As we learned from the 2008 financial crisis, decisions made in company boardrooms can upend the lives of millions of Americans.
CfA exposes some of the worst corporate offenders, including Wall Street investors who attempt to influence Washington regulators for personal financial gain; corporations who conceal political spending from shareholders; chief executive officers who receive unmerited, astronomical compensation; and predatory lenders who work to undermine the regulatory efforts of government agencies.
CfA also investigates particular companies and specific industries. In April of 2016, CfA launched the Google Transparency Project (GTP), a comprehensive research initiative to help the public track the company’s influence on our government, policies and lives. The GTP assembles comprehensive materials cataloging Google’s influence in a single place and makes it searchable by any user.

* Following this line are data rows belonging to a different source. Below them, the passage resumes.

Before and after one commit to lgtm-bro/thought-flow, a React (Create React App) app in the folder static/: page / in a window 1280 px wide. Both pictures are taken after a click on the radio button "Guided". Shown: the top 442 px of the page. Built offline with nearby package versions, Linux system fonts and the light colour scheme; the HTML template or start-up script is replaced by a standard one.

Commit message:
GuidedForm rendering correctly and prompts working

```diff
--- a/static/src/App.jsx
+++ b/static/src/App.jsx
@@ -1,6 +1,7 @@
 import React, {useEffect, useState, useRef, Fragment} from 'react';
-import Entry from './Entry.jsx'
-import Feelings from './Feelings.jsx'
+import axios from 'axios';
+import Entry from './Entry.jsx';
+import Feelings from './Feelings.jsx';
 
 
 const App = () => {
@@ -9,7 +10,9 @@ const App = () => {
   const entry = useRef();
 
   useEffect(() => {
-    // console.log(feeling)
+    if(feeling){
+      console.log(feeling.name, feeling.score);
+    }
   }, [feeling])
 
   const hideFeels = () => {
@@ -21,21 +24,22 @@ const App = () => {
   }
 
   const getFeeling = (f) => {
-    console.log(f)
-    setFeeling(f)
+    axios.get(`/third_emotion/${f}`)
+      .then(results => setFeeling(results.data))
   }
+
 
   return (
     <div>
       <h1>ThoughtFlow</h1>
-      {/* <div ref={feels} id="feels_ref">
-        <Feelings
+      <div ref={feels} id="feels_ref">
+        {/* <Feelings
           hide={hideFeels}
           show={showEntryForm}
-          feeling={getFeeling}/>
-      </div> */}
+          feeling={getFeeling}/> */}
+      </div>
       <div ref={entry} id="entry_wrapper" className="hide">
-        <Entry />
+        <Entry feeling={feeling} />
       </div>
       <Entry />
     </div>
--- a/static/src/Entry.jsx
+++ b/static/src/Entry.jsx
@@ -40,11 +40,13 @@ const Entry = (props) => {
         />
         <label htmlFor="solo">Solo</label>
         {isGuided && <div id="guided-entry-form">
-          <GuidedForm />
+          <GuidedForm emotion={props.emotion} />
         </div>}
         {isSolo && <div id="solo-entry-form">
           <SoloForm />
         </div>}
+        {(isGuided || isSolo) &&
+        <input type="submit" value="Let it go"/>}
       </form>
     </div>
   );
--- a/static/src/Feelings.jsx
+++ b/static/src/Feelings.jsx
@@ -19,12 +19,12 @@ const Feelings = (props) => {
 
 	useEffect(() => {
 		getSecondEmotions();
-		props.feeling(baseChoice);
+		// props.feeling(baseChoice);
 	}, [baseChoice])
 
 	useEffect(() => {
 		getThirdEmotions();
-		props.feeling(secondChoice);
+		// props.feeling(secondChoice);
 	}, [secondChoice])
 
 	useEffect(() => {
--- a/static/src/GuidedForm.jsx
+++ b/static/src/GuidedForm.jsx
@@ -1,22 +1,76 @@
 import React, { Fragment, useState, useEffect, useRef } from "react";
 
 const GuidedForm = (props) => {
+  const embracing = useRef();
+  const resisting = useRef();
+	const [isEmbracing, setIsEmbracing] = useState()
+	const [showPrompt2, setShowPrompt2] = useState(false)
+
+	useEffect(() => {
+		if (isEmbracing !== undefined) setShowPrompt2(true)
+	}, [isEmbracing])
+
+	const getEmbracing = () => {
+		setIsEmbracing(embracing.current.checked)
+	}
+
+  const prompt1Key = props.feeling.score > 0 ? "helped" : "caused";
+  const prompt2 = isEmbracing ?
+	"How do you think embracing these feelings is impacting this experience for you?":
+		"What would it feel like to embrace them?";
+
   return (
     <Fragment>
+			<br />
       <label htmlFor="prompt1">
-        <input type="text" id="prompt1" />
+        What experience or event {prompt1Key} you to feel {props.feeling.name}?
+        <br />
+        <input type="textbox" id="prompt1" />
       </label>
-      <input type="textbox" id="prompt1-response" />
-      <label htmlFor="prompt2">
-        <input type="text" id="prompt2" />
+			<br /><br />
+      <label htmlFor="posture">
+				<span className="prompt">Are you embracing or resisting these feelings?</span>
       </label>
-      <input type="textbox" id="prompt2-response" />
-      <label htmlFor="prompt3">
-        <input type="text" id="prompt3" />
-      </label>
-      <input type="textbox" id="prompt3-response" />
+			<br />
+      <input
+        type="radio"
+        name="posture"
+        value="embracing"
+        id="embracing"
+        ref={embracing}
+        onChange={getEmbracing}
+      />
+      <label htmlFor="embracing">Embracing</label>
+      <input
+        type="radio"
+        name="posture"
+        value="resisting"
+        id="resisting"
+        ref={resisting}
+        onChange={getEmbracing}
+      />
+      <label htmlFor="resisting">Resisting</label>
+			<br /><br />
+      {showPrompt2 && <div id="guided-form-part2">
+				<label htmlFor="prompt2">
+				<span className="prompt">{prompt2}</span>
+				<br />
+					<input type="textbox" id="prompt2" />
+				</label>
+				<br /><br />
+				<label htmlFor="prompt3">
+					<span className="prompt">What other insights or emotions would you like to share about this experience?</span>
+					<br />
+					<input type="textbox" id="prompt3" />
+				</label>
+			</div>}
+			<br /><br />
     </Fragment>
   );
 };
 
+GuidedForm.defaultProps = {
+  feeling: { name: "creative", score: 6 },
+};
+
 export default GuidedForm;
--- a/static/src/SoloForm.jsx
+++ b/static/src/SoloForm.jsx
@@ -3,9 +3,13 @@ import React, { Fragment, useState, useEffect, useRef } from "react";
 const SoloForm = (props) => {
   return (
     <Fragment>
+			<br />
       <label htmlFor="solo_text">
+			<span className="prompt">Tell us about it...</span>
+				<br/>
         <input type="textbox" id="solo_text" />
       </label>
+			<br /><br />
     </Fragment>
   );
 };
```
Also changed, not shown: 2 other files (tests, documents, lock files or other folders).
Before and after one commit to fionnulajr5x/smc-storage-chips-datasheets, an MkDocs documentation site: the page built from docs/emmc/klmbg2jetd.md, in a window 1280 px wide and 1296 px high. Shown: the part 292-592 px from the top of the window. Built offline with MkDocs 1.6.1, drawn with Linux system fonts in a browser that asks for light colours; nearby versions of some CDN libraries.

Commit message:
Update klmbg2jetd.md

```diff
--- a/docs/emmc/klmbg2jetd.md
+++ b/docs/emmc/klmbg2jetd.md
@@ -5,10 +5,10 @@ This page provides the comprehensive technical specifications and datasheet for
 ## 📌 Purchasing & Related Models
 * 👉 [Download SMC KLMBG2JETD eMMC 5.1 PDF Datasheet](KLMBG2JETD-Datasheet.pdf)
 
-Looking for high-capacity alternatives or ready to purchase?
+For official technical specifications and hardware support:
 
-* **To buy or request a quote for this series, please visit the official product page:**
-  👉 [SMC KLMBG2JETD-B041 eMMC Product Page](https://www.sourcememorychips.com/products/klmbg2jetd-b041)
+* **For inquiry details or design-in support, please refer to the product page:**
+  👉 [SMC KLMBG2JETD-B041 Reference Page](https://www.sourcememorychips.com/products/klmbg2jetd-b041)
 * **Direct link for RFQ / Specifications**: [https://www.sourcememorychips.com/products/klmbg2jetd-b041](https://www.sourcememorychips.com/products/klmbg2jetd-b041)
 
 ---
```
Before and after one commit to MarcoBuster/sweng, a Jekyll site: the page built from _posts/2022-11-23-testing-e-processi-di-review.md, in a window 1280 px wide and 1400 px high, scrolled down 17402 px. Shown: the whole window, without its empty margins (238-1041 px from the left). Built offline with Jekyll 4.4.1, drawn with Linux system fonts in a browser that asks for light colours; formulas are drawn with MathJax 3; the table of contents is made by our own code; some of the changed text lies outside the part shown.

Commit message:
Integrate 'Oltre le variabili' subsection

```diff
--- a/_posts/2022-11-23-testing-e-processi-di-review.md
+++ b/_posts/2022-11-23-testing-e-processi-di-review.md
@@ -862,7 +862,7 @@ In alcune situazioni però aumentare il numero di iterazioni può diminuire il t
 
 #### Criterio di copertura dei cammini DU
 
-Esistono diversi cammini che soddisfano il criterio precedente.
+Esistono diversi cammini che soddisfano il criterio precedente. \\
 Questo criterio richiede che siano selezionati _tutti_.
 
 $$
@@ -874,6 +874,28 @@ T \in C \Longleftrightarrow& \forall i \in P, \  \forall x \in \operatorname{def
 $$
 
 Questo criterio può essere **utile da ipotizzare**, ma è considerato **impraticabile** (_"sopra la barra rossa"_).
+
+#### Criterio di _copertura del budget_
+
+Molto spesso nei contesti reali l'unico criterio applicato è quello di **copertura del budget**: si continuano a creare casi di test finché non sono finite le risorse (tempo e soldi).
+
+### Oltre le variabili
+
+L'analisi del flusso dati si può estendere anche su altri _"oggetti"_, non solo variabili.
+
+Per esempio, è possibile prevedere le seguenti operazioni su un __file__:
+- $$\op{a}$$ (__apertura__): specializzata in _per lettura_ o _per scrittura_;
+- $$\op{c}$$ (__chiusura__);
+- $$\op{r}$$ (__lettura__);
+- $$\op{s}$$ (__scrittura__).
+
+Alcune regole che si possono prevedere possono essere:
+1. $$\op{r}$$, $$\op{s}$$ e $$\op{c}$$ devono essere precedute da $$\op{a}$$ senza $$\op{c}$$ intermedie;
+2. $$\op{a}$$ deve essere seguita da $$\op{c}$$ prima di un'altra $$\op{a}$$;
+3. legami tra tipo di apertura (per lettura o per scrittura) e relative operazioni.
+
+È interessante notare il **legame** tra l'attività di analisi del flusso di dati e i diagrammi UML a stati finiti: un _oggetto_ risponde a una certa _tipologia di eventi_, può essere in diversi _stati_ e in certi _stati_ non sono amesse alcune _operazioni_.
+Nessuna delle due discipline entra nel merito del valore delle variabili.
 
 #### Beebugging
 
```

In the fall of 2016, CfA launched an investigation into solar companies that exploit vulnerable consumers. Previously, in August, two consumer watchdogs had warned government regulators about the exploitative contracts used by solar companies. Following these warnings, CfA asked state Attorneys General for copies of consumer complaints about solar panels. A review of the complaints revealed a widespread pattern of apparent fraud and abuse by solar companies. CfA called on several states to open investigations into solar companies and protect consumers from these deceptive tactics.